▶ **What is needed**: Print back each record unchanged, without pictures.

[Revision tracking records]

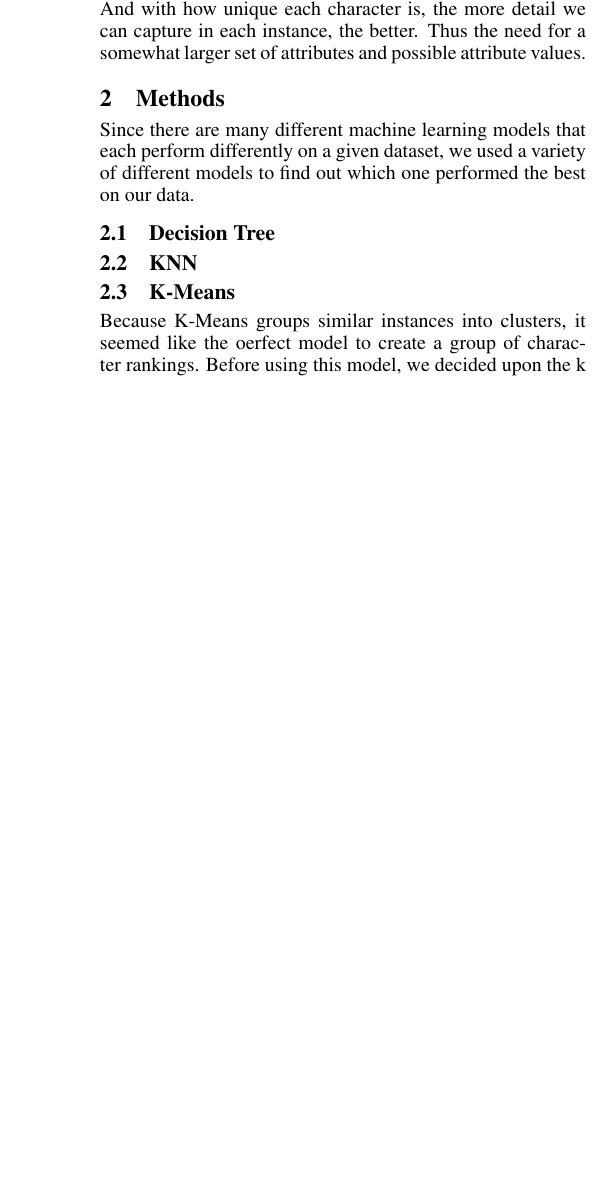
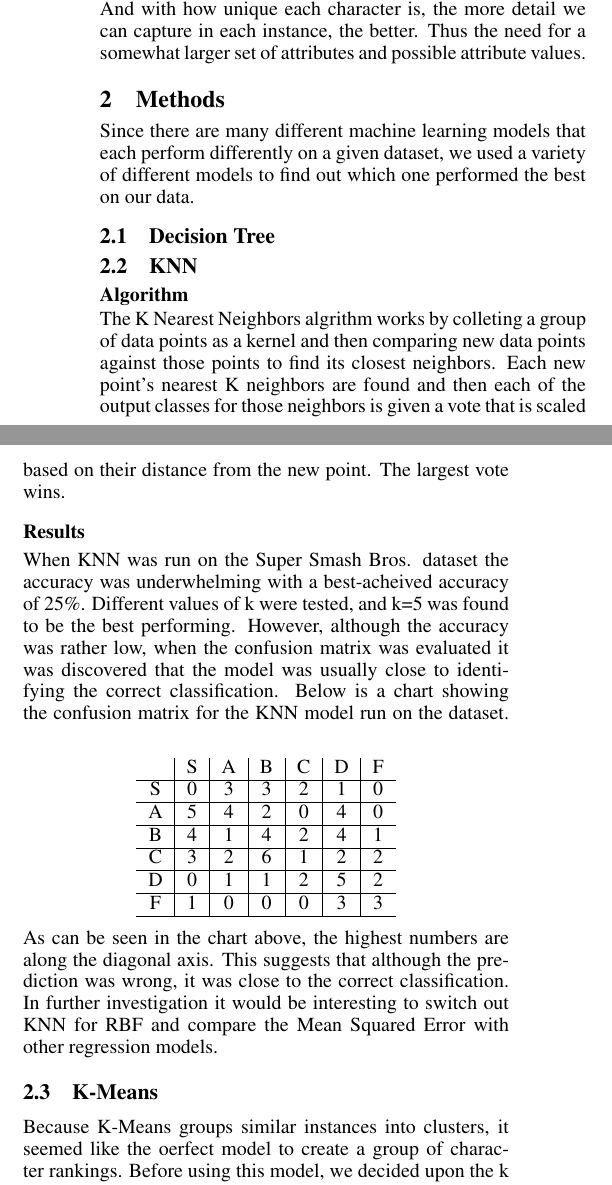
Before and after one commit to keeslinp/CS-478-Report, a LaTeX paper (ijcai09.tex): part of one column of page 2 of 3 before the commit and two parts of the columns of page 2 of 3 after it, the two joined at a grey line, cut so that both start at the same text, the shorter picture padded with empty space. Compiled offline with pdfLaTeX.

Commit message:
added rough draft of knn results

```diff
--- a/ijcai09.tex
+++ b/ijcai09.tex
@@ -93,6 +93,23 @@ Since there are many different machine learning models that each perform differe
 
 \subsection{Decision Tree}
 \subsection{KNN}
+\subsubsection{Algorithm}
+The K Nearest Neighbors algrithm works by colleting a group of data points as a kernel and then comparing new data points against those points to find its closest neighbors. Each new point's nearest K neighbors are found and then each of the output classes for those neighbors is given a vote that is scaled based on their distance from the new point. The largest vote wins.
+\subsubsection{Results}
+When KNN was run on the Super Smash Bros. dataset the accuracy was underwhelming with a best-acheived accuracy of 25\%. Different values of k were tested, and k=5 was found to be the best performing. However, although the accuracy was rather low, when the confusion matrix was evaluated it was discovered that the model was usually close to identifying the correct classification. Below is a chart showing the confusion matrix for the KNN model run on the dataset.
+\linebreak
+\begin{center}
+\begin{tabular}{c | c | c | c | c | c | c}
+   & S & A & B & C & D & F \\ \hline
+ S & 0 & 3 & 3 & 2 & 1 & 0 \\ \hline
+ A & 5 & 4 & 2 & 0 & 4 & 0 \\ \hline
+ B & 4 & 1 & 4 & 2 & 4 & 1 \\ \hline
+ C & 3 & 2 & 6 & 1 & 2 & 2 \\ \hline
+ D & 0 & 1 & 1 & 2 & 5 & 2 \\ \hline
+ F & 1 & 0 & 0 & 0 & 3 & 3 \\ \hline
+\end{tabular}
+\end{center}
+As can be seen in the chart above, the highest numbers are along the diagonal axis. This suggests that although the prediction was wrong, it was close to the correct classification. In further investigation it would be interesting to switch out KNN for RBF and compare the Mean Squared Error with other regression models.
 \subsection{K-Means}
 
 Because K-Means groups similar instances into clusters, it seemed like the oerfect model to create a group of character rankings.
```
Also changed, not shown: ijcai09.pdf, 1 other file.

▶ **Answer box**:
Before and after one commit to keeslinp/CS-478-Report, a LaTeX paper (ijcai09.tex): part of one column of page 2 of 3 before the commit and two parts of the columns of page 2 of 3 after it, the two joined at a grey line, cut so that both start at the same text, the shorter picture padded with empty space. Compiled offline with pdfLaTeX.

Commit message:
added rough draft of knn results

```diff
--- a/ijcai09.tex
+++ b/ijcai09.tex
@@ -93,6 +93,23 @@ Since there are many different machine learning models that each perform differe
 
 \subsection{Decision Tree}
 \subsection{KNN}
+\subsubsection{Algorithm}
+The K Nearest Neighbors algrithm works by colleting a group of data points as a kernel and then comparing new data points against those points to find its closest neighbors. Each new point's nearest K neighbors are found and then each of the output classes for those neighbors is given a vote that is scaled based on their distance from the new point. The largest vote wins.
+\subsubsection{Results}
+When KNN was run on the Super Smash Bros. dataset the accuracy was underwhelming with a best-acheived accuracy of 25\%. Different values of k were tested, and k=5 was found to be the best performing. However, although the accuracy was rather low, when the confusion matrix was evaluated it was discovered that the model was usually close to identifying the correct classification. Below is a chart showing the confusion matrix for the KNN model run on the dataset.
+\linebreak
+\begin{center}
+\begin{tabular}{c | c | c | c | c | c | c}
+   & S & A & B & C & D & F \\ \hline
+ S & 0 & 3 & 3 & 2 & 1 & 0 \\ \hline
+ A & 5 & 4 & 2 & 0 & 4 & 0 \\ \hline
+ B & 4 & 1 & 4 & 2 & 4 & 1 \\ \hline
+ C & 3 & 2 & 6 & 1 & 2 & 2 \\ \hline
+ D & 0 & 1 & 1 & 2 & 5 & 2 \\ \hline
+ F & 1 & 0 & 0 & 0 & 3 & 3 \\ \hline
+\end{tabular}
+\end{center}
+As can be seen in the chart above, the highest numbers are along the diagonal axis. This suggests that although the prediction was wrong, it was close to the correct classification. In further investigation it would be interesting to switch out KNN for RBF and compare the Mean Squared Error with other regression models.
 \subsection{K-Means}
 
 Because K-Means groups similar instances into clusters, it seemed like the oerfect model to create a group of character rankings.
```
Also changed, not shown: ijcai09.pdf, 1 other file.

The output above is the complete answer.